The National Human Rights Commission (NHRC) has expressed concern over the rising food crisis being experienced across the country, with insecurity chasing farmers from their farms, coupled with many farmlands submerged in water due to flooding in some parts of the county.
The situation which is partly associated with climate change has worsened access to healthy and nutritious food, leading to increase in widespread hunger and low quality of life and wellbeing of Nigerians, particularly the vulnerable group.
The Executive Secretary of the Commission, Chief Tony Ojukwu SAN OFR, stated this in Abuja as Nigeria joins the global community to celebrate the World Food Day (WFD) which is celebrated on October 16th every year.

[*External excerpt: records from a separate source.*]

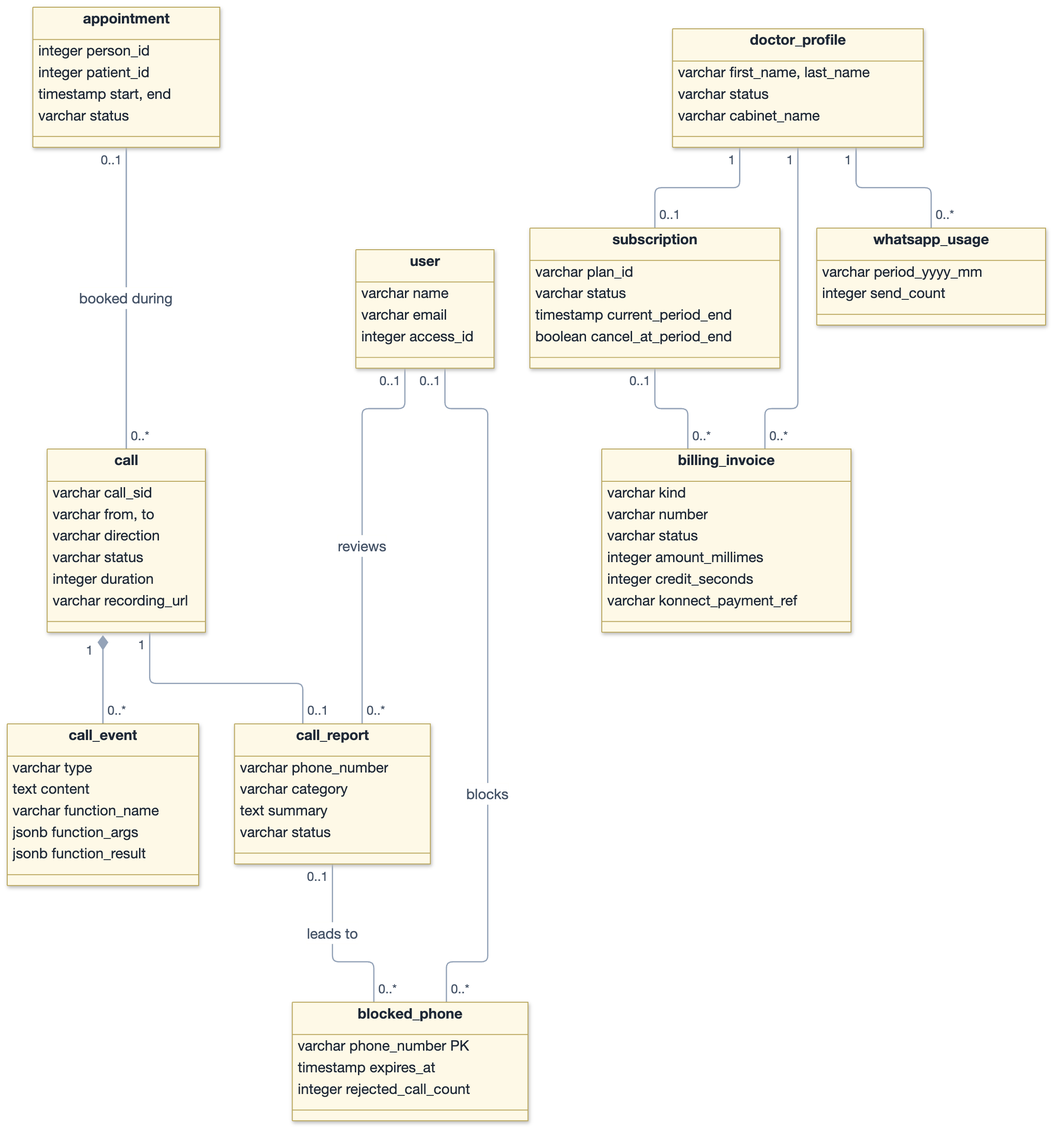
Earlier version of the Mermaid export images/diagrams/class_diagram_calls_billing.png (AtriOmar/riaya-report). Its source is kept beside it as images/diagrams/src/class_diagram_calls_billing.mmd. Source of this version:
```mermaid
classDiagram
direction TB

class appointment {
  integer person_id
  integer patient_id
  timestamp start, end
  varchar status
}
class callrow["call"] {
  varchar call_sid
  varchar from, to
  varchar direction
  varchar status
  integer duration
  varchar recording_url
}
class call_event {
  varchar type
  text content
  varchar function_name
  jsonb function_args
  jsonb function_result
}
class call_report {
  varchar phone_number
  varchar category
  text summary
  varchar status
}
class blocked_phone {
  varchar phone_number PK
  timestamp expires_at
  integer rejected_call_count
}
class user {
  varchar name
  varchar email
  integer access_id
}
class doctor_profile {
  varchar first_name, last_name
  varchar status
  varchar cabinet_name
}
class subscription {
  varchar plan_id
  varchar status
  timestamp current_period_end
  boolean cancel_at_period_end
}
class billing_invoice {
  varchar kind
  varchar number
  varchar status
  integer amount_millimes
  integer credit_seconds
  varchar konnect_payment_ref
}
class whatsapp_usage {
  varchar period_yyyy_mm
  integer send_count
}

appointment "0..1" -- "0..*" callrow : booked during
callrow "1" *-- "0..*" call_event
callrow "1" -- "0..1" call_report
call_report "0..1" -- "0..*" blocked_phone : leads to
user "0..1" -- "0..*" call_report : reviews
user "0..1" -- "0..*" blocked_phone : blocks
doctor_profile "1" -- "0..1" subscription
doctor_profile "1" -- "0..*" billing_invoice
subscription "0..1" -- "0..*" billing_invoice
doctor_profile "1" -- "0..*" whatsapp_usage
```
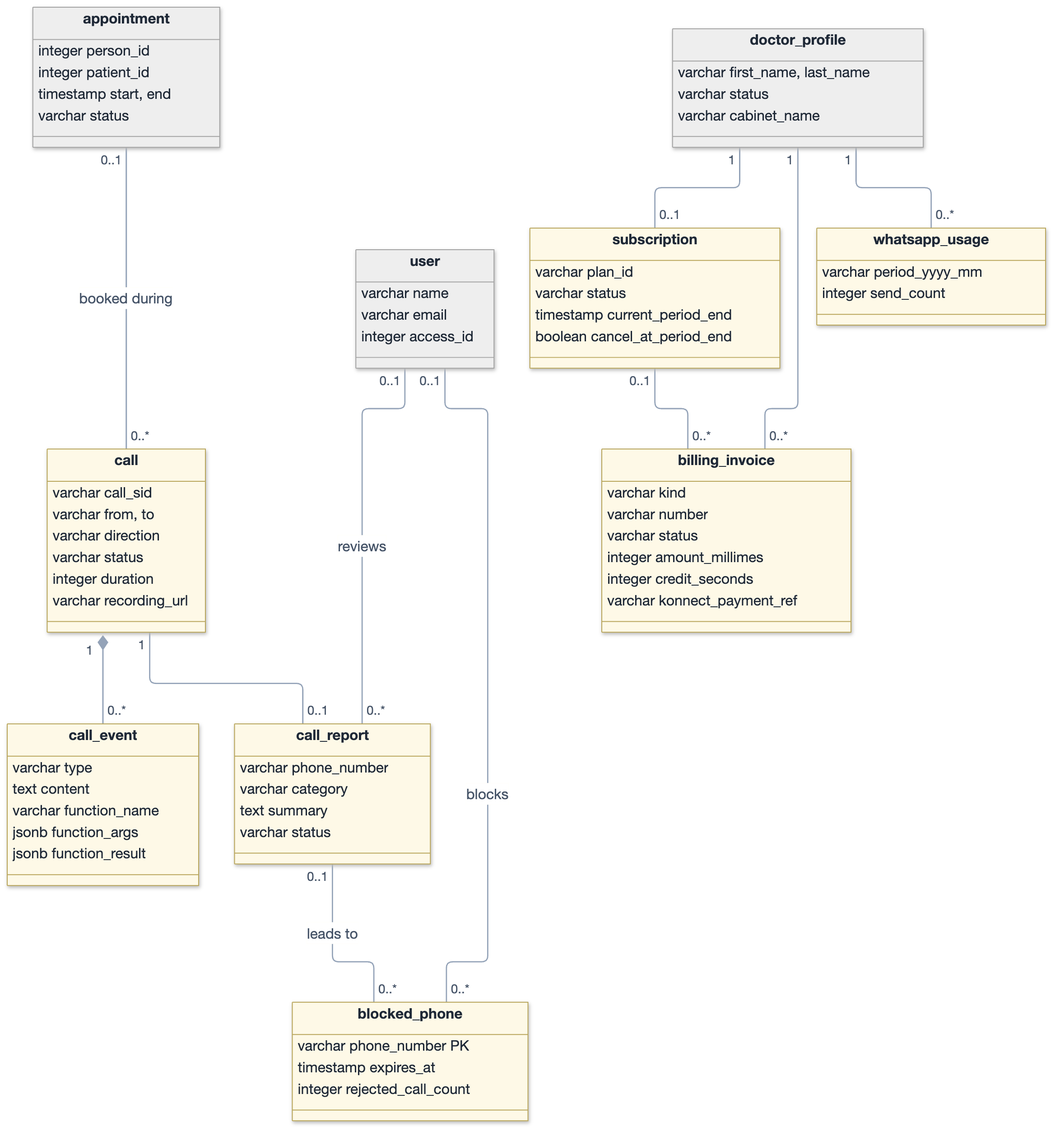
Later version of the same file.

Diff of the diagram source:
```diff
@@ -72,3 +72,8 @@
 doctor_profile "1" -- "0..*" billing_invoice
 subscription "0..1" -- "0..*" billing_invoice
 doctor_profile "1" -- "0..*" whatsapp_usage
+
+classDef ref fill:#EEEEEE,stroke:#A3A3A3
+class appointment:::ref
+class user:::ref
+class doctor_profile:::ref
```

The Human Rights Boss lamented that it has become increasingly difficult for many citizens to make a decent living due to poor access to balanced diet, occasioned by escalating food prices resulting from insecurity and climate change.
“You will agree with me that Nigeria is undergoing severe food crisis fueled by climate change and insecurity in all parts of the country coupled with the current the Russia – Ukraine war that has affected importation of food items across the globe”.
“With the current reality of rising prices of food items, many Nigerians may plunge deeper into poverty if proper measures are not put in place” Ojukwu stated.
The Chief Human Rights Officer in Nigeria observed that the current food crisis is mostly affecting the less privileged Nigerians especially the Internally Displaced Persons (IDPs). “I must tell you that the IDPs are worst hit by the food crisis, our report of monitoring the human rights and humanitarian situation of IDPs in the North-East has since 2015, indicated that this population of concern suffer acute food and nutrition shortage and are seriously in need of assistance” he said.
The NHRC CEO used the opportunity to disclose that the Commission has been partnering with relevant UN bodies such as UNDP, UNHCR as well as the European Union to carry out series of intervention programmes targeted towards providing humanitarian support to the vulnerable population, particularly in the North-East which is suffering the devastating effects of insurgency.
The Learned Silk noted that this year’s theme “leave no one behind” is very apt, he called on government and relevant stakeholders to up the efforts at ensuring adequate provision of food to every member of the human family without discrimination.
He urged government at all levels to stem insecurity to the barest minimum, prepare for climate change by strictly adhering to early warning signals to mitigate its effect on farmlands, as well as support and encourage farmers to migrate to mechanised farming to achieve bumper harvests and abundant food for all.
“Everyone deserves the right to enjoy adequate food and nutrition for survival, right to food is right to life, therefore all hands must be on deck to build a sustainable society where everyone has regular access to enough nutritional food, no one should be left behind” Chief Ojukwu concluded.